The problem
Return only those lines of the material that contain "Before".

Dataset excerpts
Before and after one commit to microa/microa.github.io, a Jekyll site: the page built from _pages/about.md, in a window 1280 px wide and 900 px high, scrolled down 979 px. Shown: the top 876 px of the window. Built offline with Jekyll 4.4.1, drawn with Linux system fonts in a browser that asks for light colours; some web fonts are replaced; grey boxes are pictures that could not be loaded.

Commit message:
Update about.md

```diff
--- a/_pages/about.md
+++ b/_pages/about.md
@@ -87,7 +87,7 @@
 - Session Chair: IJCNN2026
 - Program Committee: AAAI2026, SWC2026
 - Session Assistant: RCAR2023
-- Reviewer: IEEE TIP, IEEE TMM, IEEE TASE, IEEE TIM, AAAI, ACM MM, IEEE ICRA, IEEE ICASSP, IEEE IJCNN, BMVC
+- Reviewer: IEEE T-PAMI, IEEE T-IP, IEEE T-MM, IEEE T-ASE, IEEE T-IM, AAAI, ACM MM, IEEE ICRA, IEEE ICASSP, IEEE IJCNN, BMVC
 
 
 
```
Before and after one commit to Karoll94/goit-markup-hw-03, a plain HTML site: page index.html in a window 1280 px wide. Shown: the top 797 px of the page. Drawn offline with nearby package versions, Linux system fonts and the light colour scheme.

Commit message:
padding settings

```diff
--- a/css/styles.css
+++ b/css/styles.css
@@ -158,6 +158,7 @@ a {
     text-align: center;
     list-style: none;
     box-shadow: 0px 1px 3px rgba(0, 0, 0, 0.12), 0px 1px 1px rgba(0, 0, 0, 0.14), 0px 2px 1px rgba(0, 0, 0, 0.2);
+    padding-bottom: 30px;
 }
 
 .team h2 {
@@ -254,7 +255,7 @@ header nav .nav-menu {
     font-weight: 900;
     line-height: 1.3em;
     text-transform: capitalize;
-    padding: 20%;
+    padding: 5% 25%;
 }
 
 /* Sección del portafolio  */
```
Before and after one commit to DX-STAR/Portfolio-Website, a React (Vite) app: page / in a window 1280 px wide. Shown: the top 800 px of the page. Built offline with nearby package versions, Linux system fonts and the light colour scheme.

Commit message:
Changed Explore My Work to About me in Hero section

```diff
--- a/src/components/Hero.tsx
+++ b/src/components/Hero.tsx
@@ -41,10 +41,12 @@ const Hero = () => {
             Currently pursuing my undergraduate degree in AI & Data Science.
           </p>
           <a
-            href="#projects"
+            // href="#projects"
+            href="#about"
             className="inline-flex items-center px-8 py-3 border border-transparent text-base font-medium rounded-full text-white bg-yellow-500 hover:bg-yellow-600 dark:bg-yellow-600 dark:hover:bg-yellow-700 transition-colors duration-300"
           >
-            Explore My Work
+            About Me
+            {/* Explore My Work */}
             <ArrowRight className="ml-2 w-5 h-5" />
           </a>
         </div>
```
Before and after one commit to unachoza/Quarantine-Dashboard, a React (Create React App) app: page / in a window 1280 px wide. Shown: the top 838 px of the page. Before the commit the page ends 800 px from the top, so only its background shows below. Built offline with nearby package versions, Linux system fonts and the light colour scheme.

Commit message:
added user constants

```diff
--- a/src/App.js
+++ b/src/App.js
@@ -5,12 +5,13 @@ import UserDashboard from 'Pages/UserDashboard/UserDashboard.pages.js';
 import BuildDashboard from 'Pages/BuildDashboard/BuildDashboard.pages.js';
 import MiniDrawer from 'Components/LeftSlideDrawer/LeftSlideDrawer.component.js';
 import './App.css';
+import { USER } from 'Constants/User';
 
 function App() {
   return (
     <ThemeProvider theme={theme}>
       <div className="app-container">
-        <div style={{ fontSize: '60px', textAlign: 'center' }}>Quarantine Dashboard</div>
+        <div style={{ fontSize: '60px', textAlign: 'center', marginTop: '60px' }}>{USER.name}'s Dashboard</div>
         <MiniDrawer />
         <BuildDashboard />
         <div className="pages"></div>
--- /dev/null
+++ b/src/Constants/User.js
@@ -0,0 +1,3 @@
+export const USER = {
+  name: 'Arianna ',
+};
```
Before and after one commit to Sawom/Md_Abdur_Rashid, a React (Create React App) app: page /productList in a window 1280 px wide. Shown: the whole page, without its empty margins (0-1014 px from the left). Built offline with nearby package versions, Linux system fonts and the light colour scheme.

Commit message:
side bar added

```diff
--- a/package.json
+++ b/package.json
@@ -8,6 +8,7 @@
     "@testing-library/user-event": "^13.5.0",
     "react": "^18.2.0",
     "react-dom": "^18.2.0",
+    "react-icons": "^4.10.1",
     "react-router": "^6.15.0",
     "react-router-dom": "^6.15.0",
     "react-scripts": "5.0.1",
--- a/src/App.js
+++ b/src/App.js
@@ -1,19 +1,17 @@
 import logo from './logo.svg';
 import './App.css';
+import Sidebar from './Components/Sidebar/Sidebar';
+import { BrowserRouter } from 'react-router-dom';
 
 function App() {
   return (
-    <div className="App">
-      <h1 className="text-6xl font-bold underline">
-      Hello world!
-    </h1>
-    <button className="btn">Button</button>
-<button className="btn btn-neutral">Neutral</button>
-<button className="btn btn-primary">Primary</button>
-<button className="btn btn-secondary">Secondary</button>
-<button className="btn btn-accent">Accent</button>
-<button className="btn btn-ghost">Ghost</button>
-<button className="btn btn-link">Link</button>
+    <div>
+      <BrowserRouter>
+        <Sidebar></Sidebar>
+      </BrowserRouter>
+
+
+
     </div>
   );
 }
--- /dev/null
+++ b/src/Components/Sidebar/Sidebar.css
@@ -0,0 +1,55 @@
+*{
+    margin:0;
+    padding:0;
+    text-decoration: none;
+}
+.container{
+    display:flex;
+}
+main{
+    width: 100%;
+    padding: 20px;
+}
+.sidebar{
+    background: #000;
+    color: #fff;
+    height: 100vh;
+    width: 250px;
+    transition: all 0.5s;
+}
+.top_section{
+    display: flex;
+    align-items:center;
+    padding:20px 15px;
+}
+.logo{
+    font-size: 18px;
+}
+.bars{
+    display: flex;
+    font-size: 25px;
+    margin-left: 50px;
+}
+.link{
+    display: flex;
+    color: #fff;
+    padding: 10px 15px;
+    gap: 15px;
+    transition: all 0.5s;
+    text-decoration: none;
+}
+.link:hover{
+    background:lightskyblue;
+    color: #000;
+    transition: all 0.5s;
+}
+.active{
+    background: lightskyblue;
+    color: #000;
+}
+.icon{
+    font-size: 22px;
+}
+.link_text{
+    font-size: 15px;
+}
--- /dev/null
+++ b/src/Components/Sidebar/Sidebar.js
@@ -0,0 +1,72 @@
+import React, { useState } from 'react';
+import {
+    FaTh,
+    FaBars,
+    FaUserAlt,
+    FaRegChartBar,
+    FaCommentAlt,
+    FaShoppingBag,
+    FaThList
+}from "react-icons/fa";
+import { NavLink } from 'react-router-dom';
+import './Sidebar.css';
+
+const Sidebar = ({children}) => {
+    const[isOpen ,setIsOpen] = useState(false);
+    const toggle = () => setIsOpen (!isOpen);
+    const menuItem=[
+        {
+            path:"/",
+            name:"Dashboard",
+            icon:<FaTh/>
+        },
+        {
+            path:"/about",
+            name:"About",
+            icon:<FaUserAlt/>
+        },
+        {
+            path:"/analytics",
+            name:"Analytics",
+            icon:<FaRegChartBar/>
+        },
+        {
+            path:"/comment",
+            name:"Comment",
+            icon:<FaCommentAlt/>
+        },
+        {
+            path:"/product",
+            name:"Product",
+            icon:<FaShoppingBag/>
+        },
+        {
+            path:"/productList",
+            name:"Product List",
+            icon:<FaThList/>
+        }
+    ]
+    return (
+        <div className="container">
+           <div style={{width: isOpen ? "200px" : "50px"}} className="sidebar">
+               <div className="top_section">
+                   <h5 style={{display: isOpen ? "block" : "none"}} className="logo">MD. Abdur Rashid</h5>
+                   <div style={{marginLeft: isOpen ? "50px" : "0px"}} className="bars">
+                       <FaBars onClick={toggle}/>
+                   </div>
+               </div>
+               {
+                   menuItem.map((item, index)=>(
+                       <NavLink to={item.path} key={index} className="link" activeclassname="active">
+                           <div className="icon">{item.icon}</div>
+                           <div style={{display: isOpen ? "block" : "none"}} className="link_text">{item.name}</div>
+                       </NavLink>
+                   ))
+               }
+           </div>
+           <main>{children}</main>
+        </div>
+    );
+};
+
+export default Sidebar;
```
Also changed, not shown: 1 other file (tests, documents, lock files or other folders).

Finished exercise
Before and after one commit to microa/microa.github.io, a Jekyll site: the page built from _pages/about.md, in a window 1280 px wide and 900 px high, scrolled down 979 px. Shown: the top 876 px of the window. Built offline with Jekyll 4.4.1, drawn with Linux system fonts in a browser that asks for light colours; some web fonts are replaced; grey boxes are pictures that could not be loaded.
Before and after one commit to Karoll94/goit-markup-hw-03, a plain HTML site: page index.html in a window 1280 px wide. Shown: the top 797 px of the page. Drawn offline with nearby package versions, Linux system fonts and the light colour scheme.
Before and after one commit to DX-STAR/Portfolio-Website, a React (Vite) app: page / in a window 1280 px wide. Shown: the top 800 px of the page. Built offline with nearby package versions, Linux system fonts and the light colour scheme.
Before and after one commit to unachoza/Quarantine-Dashboard, a React (Create React App) app: page / in a window 1280 px wide. Shown: the top 838 px of the page. Before the commit the page ends 800 px from the top, so only its background shows below. Built offline with nearby package versions, Linux system fonts and the light colour scheme.
Before and after one commit to Sawom/Md_Abdur_Rashid, a React (Create React App) app: page /productList in a window 1280 px wide. Shown: the whole page, without its empty margins (0-1014 px from the left). Built offline with nearby package versions, Linux system fonts and the light colour scheme.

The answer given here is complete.